▶ What the exercise asks
The result should be every line that contains the word "type", taken from the material.

▶ Dataset excerpts
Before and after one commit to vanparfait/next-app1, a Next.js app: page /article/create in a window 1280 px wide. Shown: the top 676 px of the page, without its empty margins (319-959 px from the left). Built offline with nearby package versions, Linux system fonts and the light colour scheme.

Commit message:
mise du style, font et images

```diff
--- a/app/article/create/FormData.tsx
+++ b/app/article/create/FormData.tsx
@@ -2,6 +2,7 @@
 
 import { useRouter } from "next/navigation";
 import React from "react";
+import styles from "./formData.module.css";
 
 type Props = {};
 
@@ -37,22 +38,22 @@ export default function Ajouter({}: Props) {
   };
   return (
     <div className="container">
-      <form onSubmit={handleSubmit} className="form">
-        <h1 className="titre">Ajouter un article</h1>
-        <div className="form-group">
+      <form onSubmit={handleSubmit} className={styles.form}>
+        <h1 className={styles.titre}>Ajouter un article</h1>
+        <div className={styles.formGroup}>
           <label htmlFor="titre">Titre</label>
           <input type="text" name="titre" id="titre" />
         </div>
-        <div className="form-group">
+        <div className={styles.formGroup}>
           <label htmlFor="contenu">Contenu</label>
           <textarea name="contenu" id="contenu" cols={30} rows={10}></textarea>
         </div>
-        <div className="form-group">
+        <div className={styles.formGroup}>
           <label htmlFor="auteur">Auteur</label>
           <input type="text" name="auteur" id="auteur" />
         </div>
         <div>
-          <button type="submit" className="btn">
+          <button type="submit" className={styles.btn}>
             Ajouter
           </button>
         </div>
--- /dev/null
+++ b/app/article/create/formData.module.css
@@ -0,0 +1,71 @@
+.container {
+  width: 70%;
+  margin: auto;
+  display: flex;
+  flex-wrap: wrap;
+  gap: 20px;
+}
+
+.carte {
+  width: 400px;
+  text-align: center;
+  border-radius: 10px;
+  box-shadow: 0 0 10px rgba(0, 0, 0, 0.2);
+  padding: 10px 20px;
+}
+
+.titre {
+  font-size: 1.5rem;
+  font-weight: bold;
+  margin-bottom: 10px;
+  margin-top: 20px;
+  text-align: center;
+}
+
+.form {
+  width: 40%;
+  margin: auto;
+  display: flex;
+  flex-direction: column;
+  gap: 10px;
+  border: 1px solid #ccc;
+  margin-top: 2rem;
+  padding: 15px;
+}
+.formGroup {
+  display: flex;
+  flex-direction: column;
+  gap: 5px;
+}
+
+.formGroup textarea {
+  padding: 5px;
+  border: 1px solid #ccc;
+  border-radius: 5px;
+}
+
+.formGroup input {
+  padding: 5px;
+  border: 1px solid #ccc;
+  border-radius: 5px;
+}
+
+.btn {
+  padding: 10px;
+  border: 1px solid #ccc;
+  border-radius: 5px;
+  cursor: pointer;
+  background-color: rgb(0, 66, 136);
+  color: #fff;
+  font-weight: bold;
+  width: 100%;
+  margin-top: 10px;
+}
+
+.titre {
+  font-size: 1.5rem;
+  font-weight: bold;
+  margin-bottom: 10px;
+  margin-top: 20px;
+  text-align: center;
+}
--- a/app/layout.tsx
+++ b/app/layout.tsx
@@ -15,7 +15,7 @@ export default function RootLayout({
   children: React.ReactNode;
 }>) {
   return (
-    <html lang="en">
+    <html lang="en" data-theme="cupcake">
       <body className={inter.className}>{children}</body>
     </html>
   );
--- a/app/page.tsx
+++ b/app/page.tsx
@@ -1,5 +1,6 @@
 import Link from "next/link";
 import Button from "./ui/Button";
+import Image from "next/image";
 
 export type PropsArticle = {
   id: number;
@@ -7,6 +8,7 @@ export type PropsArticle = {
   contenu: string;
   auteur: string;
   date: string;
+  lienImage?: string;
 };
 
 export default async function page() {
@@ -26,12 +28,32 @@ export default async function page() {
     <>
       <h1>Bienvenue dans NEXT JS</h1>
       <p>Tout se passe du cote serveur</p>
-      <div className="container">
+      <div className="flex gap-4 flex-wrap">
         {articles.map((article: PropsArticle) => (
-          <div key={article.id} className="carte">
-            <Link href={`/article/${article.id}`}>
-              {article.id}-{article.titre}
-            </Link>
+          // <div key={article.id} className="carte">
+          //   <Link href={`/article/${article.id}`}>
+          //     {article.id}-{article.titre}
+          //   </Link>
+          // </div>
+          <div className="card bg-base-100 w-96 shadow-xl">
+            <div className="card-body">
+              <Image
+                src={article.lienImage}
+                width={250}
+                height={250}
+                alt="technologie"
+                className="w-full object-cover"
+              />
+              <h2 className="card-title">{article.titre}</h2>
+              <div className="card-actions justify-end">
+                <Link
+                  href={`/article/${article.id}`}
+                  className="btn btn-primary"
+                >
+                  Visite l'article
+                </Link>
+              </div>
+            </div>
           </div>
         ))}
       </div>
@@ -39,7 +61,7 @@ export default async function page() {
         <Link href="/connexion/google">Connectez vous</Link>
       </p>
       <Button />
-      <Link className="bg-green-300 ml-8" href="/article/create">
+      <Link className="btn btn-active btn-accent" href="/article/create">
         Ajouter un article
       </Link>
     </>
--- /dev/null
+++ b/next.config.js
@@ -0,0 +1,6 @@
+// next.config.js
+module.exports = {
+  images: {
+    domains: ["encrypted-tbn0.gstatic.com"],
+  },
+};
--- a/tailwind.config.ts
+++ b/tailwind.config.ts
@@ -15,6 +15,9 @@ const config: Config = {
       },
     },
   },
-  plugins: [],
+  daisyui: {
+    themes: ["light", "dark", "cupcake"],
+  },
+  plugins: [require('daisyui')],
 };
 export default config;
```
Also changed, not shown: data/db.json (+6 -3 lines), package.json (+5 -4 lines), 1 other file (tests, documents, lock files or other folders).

▶ Expected answer
 type Props = {};
           <input type="text" name="titre" id="titre" />
           <input type="text" name="auteur" id="auteur" />
-          <button type="submit" className="btn">
+          <button type="submit" className={styles.btn}>
 export type PropsArticle = {
@@ -7,6 +8,7 @@ export type PropsArticle = {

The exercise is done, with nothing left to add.